Between the two perspectives that were presented in this class, I definitely find the enlightenment point of view more appealing. As someone without a religious background, my understanding of the world has always been through the lenses of reason. Thus, I found myself often agreeing with enlightenment thinkers such as Hume who criticizes the rationally of religious belief. However, one area where I do agree with romanticist is political theory. I find Rousseau ideas of the body politic and social contracts to be more compelling than the existence of natural rights. The enlightenment figures’ justification of natural laws that govern humans in a state of nature seems contrived and despite being inspired by scientific laws, the two are very different.
This course has changed how I view modern-day society by making me think about how the government gets the right to govern. It is something I’ve never really thought about before this but only had a vague sense. This class has allowed me to solidify my beliefs.
A surprisingly interesting part of the class was the art showdown tournament. It was weird to compare two different pieces of artwork and feel that one is better than another, even if you can’t express why. It was not surprising at all to find out that Monet won previously because something about it makes it stand out among the others.
This was the final product of r/place, a project run by the social media platform Reddit.com. The premise was simple: let each of users place 1 pixel every 10 minutes and see what happens. after the initial chaos subsided, various communities across the platform rallied their members and got to work creating pieces of art to represent themselves. This giant canvas now features work from so many different groups that an interactive website (https://draemm.li/various/place-atlas/ ) was created to keep track of every individual piece present. I love this picture because I believe that it embodies both the diversity and the passion of the human race. Looking at it reminds me that there are many other people out there living their lives with their own goals and interests, but can still come together collaboratively to create art.
I recently found myself conversing with a family member on the topic of illicit drug use. And since this interaction was of some interest, I thought it appropriate to write about it here in this forum. The crux of the issue was that they were concerned about the prevalence of harmful illegal drugs. Living in the country Canada, they thought the penalty for trafficking and using drugs was far too lenient, and that this ensures the continued prevalence of contraband. They proposed that harsher punishment would discourage these villains from their villainy. I greatly disagreed with this notion and told them such. I thought that we ought to learn from the mistakes of the past and realize that we must not be so quick to employ such drastic punishments. After all, it is unclear if such measures deter crime in the slightest. It would be a great shame if the only thing we did for victims of drug epidemics was to hang them. It is as is said on page 33 in the Discourse on Inequality, “great evils are often introduced in order to correct the lesser ones”. We must be conscious of the various effects that our laws much have.
Hello everyone. My name is Yang and I’m a second-year chemical engineer major. I was born in China but grew up in Canada. Recently, I’ve been addicted to a deck-building video game called Slay the Spire. This game completely consumed me during the winter break and I’m only now starting to recover.

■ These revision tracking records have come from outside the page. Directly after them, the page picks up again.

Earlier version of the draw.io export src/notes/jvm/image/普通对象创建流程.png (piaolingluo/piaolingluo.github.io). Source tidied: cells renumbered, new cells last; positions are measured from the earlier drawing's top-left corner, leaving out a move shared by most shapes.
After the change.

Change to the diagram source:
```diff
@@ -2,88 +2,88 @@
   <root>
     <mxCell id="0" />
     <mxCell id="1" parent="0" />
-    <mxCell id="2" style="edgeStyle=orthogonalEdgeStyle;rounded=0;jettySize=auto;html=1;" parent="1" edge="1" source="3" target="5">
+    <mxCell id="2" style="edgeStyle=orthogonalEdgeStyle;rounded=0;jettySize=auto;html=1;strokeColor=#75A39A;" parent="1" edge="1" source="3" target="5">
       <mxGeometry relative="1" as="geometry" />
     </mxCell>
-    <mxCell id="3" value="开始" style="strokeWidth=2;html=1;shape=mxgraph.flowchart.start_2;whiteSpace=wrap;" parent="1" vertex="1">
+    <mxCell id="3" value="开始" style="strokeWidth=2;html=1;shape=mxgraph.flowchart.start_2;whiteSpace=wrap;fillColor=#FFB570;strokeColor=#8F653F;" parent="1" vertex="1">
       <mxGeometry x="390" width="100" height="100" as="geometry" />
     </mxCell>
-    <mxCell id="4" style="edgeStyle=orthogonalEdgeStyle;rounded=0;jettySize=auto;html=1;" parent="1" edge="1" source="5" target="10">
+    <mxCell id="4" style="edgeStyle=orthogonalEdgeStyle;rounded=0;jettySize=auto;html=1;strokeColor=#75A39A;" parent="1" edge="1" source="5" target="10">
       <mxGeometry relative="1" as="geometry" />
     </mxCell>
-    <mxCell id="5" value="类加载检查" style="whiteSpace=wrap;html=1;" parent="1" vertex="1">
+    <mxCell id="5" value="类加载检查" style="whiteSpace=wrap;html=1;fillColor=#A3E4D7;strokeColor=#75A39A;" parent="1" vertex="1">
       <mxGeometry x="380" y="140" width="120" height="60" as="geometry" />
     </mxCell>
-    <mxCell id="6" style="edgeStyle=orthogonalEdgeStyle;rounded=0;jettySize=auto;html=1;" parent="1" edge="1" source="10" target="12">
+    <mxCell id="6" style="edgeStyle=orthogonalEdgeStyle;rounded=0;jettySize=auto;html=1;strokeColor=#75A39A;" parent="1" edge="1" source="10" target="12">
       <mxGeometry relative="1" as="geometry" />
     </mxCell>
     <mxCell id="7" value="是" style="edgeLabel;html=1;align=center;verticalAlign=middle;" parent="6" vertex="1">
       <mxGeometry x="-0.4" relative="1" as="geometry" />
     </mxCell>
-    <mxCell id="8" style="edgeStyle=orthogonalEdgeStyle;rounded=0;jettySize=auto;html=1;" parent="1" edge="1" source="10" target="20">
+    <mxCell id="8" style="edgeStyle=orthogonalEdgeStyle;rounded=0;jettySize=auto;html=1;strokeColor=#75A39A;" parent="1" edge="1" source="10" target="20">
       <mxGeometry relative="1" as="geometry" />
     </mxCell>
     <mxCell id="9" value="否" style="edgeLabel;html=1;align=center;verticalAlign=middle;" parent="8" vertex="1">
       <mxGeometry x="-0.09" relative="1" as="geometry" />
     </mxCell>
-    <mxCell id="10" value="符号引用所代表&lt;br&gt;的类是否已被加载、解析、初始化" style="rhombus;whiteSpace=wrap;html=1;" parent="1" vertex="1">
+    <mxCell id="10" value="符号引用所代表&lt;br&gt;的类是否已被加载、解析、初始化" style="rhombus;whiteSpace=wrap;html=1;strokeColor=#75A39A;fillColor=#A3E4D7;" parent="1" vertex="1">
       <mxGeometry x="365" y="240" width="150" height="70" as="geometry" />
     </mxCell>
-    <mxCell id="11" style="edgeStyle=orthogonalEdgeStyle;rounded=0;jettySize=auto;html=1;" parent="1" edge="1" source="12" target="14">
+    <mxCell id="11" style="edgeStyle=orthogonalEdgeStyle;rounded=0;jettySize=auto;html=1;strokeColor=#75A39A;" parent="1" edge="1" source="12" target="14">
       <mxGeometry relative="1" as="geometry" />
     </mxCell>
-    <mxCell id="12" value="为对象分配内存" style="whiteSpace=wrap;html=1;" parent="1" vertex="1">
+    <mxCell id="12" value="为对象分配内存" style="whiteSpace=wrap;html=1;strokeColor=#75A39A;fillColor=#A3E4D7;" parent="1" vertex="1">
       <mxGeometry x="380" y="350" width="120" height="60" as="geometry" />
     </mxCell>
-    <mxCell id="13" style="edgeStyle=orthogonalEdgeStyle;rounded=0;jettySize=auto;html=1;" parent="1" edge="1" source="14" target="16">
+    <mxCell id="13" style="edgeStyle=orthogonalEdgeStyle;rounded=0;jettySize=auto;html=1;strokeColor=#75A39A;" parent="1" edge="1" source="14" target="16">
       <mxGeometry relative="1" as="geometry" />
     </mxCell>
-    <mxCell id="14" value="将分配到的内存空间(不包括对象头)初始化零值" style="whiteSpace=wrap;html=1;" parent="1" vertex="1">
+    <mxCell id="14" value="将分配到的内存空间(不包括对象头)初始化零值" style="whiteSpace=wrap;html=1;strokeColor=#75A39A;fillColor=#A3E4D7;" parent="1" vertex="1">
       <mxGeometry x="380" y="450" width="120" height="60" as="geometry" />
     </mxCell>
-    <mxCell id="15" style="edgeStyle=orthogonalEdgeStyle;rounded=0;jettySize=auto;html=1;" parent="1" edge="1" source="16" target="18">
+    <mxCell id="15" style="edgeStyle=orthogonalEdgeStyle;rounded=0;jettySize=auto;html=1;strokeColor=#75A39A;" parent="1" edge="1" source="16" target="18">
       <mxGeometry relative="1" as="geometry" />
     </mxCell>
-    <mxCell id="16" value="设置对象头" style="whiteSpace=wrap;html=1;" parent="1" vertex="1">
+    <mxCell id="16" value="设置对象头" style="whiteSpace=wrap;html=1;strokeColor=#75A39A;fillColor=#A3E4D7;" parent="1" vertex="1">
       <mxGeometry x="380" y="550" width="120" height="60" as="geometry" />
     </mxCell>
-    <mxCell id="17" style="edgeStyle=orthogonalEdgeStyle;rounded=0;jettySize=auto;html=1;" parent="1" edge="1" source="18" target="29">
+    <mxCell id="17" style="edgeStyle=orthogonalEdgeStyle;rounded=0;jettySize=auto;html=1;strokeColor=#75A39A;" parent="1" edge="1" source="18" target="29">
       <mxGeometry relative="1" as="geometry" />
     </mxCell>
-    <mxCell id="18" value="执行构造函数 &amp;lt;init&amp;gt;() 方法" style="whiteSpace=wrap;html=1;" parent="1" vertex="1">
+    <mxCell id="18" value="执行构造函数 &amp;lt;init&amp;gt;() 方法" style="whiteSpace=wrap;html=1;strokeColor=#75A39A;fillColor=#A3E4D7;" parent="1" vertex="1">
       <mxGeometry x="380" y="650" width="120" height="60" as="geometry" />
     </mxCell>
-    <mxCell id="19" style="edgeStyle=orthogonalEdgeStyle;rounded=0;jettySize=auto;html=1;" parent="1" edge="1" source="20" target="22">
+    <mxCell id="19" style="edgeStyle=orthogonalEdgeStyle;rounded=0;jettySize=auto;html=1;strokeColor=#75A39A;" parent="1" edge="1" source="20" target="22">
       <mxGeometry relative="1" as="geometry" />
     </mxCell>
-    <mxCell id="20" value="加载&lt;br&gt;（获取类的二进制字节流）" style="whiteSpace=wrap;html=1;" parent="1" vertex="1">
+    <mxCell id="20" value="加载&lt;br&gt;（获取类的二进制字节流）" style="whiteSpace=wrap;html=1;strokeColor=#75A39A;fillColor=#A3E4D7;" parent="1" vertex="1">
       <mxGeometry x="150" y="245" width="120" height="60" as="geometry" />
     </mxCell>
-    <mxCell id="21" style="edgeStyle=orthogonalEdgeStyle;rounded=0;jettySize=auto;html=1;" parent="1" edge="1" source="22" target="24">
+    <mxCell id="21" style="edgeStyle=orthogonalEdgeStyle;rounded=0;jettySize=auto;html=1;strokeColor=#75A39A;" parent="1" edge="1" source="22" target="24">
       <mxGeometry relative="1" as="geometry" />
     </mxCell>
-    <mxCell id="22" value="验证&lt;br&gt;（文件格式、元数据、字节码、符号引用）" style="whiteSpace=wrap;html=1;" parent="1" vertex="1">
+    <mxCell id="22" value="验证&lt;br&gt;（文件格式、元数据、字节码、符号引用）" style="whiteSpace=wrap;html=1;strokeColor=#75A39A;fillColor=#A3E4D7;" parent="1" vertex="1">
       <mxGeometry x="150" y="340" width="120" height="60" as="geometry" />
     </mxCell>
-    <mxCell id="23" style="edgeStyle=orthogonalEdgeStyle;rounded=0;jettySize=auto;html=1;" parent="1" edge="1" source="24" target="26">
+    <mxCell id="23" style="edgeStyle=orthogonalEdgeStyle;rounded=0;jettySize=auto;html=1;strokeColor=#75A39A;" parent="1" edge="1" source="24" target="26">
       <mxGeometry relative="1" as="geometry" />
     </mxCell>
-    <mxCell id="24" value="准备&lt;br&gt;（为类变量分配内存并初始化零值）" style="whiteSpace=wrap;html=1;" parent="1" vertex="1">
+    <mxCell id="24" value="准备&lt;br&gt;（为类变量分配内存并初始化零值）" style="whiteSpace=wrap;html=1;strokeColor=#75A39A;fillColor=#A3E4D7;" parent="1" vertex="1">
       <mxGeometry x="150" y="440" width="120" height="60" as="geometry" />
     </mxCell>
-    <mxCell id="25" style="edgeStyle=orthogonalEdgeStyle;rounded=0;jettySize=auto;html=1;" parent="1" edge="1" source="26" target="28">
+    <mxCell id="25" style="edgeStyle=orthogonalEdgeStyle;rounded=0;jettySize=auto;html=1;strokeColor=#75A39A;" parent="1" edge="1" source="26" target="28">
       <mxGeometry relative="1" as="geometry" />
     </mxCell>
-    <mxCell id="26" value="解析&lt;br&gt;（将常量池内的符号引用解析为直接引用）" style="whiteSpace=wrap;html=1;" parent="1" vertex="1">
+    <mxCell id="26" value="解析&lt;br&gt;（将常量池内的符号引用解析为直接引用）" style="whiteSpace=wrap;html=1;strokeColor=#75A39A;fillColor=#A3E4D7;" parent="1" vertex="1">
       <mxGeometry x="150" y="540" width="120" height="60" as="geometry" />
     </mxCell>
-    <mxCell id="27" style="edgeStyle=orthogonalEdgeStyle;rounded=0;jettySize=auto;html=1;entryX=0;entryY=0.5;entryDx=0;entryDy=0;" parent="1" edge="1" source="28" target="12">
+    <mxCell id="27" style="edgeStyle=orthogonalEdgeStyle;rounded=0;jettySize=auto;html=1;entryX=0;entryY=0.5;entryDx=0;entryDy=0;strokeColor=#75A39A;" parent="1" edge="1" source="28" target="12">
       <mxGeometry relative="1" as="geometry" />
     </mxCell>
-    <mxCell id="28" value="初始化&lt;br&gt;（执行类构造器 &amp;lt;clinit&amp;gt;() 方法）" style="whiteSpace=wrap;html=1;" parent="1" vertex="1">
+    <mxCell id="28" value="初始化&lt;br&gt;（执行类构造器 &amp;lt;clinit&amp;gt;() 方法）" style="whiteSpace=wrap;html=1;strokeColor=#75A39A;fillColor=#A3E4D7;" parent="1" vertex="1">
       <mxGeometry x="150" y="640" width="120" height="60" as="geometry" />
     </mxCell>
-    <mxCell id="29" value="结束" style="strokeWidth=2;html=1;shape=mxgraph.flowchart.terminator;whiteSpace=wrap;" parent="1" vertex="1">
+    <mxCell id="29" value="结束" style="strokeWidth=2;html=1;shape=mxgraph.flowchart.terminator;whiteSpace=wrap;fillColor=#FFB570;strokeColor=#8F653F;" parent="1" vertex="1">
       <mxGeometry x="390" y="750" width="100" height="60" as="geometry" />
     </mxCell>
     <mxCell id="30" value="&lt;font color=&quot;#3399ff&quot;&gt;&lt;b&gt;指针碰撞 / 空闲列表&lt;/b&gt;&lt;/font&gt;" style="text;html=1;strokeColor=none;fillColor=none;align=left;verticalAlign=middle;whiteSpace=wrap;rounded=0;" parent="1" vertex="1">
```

My favourite book in the HUM series has to be the Odyssey. I grew up reading the Percy Jackson novels which were heavily influenced by the Odessey and Greek mythology. It was very interesting to read what inspired my favourite childhood books.